When the CCP was a toddler, did it pull legs off spiders for fun? A little glimpse of the Party’s irresistible charm and humanity comes with the news that Hong Kong’s prison officials have barred former Democratic Party chair Wu Chi-wai from attending his father’s funeral.
The authorities cite ‘risks’. The 58-year-old former chair of the moderate and almost semi-establishment Democratic Party is in jail after being arrested and denied bail for taking part in a primary election.
Others are given four-year-plus prison sentences for not taking part in a riot. The judge (who ‘acknowledged there was no evidence they had any actual role in the riot’) is apparently keener on ‘joint enterprise’ than ‘beyond all reasonable doubt’.
And one to watch: journalist Bao Choy will appeal her conviction for accessing public vehicle licensing records for the ‘wrong’ reasons. This could be risky if the prosecutors take the opportunity to get her sentence increased. No vindictiveness is too much trouble.
On related matters…
A Georgetown Law study of NatSec law/NatSec police arrests finds patterns – for example, none of the arrestees are actually threats to national security but are peaceful critics of the government.
Hong Kong Watch’s latest list of those arrested for protesting.
A new website Know Your Rights HK offers legal advice. (Background in news report here.) The site seems to assume that we have a rule-of-law system in which your rights exist in practice and independent courts will check politicized law enforcement and prosecutors.

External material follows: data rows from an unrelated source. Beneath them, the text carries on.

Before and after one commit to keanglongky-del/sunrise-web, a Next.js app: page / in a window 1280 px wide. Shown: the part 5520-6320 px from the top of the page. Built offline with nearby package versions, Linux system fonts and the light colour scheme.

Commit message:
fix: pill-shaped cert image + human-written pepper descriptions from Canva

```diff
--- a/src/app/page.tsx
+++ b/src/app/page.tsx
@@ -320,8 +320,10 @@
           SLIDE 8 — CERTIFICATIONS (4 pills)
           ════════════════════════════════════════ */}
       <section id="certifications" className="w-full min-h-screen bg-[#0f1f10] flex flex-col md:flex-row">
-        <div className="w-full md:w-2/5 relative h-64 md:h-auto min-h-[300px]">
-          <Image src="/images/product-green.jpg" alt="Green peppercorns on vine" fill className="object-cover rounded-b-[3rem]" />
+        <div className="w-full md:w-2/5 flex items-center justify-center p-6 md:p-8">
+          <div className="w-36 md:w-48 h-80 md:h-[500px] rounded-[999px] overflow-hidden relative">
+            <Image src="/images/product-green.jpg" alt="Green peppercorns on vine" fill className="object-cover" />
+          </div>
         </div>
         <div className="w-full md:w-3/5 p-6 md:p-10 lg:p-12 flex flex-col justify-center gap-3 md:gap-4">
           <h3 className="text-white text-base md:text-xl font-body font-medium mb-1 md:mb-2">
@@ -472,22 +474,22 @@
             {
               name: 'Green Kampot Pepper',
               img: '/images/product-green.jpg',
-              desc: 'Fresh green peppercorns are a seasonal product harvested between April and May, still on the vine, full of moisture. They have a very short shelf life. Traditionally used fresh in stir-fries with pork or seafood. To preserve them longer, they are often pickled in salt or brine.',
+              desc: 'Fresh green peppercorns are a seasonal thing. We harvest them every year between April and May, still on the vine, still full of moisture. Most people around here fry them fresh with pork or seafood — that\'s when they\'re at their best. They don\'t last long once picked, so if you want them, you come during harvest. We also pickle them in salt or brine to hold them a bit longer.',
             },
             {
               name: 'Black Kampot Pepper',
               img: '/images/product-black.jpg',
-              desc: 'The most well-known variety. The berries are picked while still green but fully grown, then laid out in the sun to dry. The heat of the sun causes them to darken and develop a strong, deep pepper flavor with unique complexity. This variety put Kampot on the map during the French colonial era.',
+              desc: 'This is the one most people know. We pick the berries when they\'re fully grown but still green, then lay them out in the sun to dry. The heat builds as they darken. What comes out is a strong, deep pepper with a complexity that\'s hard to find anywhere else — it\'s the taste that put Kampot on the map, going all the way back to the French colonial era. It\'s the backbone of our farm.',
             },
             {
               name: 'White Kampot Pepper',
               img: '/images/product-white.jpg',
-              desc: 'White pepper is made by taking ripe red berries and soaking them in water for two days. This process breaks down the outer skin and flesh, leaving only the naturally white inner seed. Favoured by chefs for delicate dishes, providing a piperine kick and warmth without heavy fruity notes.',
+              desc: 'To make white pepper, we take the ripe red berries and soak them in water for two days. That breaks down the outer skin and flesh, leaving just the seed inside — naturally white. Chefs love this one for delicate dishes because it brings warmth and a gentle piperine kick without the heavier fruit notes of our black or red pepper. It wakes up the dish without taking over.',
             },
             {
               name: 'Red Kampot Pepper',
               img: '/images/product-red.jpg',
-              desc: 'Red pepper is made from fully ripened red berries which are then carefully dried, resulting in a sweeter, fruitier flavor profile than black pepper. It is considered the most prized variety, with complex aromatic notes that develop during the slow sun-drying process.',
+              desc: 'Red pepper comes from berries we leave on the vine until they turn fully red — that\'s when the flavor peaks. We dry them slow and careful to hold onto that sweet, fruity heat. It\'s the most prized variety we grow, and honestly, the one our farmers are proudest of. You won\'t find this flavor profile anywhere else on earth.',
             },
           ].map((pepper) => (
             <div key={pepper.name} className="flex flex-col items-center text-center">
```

A back-up of some RTHK content (will the newly ‘patriotic’ broadcaster try to use copyright to take these items down?)
Al Jazeera on Mainlanders who moved to Hong Kong for its freedoms and now see those freedoms slipping away.
I am delighted to round the week off with an announcement that, for the second year running, the Annual Best Annual Award Award goes to the John McCain Prize for Leadership in Public Service. Last year, the Prize provoked prime Panda-petulance when it went to the people of Hong Kong. And this year – in a move that ‘could infuriate/likely displease’ China – it goes to President Tsai Ing-wen of Taiwan.